*Problem to solve*
Would you show every line from the records that holds "sniffed"?

Saved entries
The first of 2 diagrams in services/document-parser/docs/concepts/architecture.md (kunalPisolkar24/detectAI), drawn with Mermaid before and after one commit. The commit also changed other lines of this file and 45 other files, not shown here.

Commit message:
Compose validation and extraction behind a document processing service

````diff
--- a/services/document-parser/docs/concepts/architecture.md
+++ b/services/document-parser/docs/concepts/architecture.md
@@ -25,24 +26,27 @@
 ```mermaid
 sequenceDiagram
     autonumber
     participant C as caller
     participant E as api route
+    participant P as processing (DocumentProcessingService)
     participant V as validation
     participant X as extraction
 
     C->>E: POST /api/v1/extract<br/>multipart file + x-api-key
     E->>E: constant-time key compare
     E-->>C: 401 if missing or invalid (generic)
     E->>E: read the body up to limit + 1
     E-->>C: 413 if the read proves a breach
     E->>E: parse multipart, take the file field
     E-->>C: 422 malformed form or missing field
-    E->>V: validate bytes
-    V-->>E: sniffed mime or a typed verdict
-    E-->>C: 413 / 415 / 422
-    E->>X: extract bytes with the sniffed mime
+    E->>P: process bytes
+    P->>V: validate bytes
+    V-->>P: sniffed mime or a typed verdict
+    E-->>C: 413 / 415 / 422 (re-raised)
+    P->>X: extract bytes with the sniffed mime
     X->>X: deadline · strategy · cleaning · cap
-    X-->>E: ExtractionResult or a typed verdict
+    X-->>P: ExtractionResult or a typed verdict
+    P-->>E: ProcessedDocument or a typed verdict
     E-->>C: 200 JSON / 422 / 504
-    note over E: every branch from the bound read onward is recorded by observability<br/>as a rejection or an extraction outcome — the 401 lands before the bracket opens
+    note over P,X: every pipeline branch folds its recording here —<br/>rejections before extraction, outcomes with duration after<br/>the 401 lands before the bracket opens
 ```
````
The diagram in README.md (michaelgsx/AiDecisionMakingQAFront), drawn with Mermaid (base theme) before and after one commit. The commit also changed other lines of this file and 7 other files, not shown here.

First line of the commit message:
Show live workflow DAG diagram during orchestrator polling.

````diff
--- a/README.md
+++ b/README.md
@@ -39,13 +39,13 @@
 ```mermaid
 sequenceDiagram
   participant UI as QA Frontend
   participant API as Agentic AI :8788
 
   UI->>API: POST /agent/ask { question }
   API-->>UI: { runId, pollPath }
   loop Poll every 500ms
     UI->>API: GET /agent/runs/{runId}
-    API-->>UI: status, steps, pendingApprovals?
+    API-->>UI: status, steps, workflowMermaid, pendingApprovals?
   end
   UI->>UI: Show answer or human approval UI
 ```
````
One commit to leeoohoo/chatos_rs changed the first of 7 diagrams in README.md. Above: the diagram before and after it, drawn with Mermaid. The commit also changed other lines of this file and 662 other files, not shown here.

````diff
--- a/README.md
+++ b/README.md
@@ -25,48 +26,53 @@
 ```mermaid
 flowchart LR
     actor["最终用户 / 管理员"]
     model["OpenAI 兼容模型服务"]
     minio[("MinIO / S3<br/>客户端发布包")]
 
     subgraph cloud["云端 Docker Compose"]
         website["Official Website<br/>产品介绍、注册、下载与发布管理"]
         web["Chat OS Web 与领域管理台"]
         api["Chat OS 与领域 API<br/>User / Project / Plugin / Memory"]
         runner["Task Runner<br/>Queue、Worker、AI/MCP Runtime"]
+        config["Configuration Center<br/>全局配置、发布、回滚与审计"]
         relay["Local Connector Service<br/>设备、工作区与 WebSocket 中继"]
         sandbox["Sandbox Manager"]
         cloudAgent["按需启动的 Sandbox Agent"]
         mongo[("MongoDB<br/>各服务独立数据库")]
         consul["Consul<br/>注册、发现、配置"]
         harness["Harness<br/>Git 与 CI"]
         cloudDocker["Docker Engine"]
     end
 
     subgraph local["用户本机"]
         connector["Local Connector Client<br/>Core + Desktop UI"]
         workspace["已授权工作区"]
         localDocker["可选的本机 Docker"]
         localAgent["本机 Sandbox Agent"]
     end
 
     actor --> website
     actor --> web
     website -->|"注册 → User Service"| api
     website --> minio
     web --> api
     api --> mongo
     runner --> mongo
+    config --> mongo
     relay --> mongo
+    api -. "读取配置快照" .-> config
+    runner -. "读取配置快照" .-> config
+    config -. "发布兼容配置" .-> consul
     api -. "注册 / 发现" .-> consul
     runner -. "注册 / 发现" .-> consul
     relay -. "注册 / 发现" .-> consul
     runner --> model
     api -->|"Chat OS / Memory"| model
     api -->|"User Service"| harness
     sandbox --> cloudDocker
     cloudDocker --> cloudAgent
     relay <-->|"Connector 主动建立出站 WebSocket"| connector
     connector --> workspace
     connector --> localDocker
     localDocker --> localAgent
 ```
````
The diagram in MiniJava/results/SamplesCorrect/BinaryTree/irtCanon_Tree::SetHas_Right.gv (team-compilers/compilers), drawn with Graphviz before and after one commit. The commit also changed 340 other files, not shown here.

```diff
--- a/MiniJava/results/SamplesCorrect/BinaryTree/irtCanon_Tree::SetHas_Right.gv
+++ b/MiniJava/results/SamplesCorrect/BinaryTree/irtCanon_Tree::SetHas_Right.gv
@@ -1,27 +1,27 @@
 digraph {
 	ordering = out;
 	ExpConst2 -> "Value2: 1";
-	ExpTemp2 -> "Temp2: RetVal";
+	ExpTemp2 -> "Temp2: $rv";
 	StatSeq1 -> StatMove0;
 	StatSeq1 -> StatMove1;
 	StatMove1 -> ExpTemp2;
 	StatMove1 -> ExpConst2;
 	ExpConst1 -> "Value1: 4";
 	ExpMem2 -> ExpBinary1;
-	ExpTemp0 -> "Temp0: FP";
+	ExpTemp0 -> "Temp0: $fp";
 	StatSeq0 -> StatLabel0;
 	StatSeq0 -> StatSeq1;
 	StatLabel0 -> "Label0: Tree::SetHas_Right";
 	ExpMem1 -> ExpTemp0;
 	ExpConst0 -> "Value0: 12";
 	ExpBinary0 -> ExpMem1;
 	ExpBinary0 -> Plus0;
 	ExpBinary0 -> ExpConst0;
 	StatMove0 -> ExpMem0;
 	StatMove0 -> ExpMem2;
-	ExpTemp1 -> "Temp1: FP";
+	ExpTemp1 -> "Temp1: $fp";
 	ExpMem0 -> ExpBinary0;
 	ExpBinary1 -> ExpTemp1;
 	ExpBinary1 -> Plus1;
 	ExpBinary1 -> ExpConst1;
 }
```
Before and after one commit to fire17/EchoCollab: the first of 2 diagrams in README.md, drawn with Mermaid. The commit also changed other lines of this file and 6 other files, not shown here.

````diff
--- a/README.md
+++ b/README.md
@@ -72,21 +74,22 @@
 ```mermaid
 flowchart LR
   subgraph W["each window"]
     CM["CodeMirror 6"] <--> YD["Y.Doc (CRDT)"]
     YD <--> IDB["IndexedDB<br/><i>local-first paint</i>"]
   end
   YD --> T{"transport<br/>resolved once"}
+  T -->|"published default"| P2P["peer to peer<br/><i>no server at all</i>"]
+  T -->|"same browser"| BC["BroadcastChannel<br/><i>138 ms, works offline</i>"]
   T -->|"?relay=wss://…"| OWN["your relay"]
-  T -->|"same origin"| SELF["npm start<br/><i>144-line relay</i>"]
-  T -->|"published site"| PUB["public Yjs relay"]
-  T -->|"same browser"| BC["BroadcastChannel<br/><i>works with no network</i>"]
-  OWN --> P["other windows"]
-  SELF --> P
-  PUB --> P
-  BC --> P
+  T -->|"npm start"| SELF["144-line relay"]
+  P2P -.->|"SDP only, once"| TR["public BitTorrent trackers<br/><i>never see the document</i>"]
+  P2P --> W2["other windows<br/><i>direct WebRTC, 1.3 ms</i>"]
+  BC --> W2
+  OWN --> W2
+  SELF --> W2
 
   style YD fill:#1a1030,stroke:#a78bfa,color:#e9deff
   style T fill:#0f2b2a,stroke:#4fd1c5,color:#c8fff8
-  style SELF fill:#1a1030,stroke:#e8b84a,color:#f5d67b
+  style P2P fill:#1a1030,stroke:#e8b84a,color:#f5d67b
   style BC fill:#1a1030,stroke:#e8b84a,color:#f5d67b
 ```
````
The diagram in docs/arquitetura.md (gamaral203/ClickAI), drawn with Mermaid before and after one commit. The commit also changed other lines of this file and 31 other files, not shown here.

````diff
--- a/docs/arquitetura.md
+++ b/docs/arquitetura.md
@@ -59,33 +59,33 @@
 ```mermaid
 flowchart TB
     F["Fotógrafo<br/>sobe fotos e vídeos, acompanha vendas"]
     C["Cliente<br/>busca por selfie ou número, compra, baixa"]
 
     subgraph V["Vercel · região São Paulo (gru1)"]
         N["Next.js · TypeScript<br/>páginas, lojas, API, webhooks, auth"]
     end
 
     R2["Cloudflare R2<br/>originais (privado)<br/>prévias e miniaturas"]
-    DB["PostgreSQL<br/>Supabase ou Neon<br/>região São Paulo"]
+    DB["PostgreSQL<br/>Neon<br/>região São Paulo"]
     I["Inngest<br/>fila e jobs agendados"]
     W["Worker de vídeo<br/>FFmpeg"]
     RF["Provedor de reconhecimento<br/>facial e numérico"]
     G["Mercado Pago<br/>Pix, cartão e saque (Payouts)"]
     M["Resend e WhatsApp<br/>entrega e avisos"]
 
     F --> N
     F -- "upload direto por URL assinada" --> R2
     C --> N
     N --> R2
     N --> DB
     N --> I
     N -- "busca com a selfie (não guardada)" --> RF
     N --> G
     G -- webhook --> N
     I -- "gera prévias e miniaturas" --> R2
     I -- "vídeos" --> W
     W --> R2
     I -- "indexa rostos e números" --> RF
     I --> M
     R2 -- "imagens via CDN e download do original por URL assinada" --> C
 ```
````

*Exercise solution*
-    V-->>E: sniffed mime or a typed verdict
-    E->>X: extract bytes with the sniffed mime
+    V-->>P: sniffed mime or a typed verdict
+    P->>X: extract bytes with the sniffed mime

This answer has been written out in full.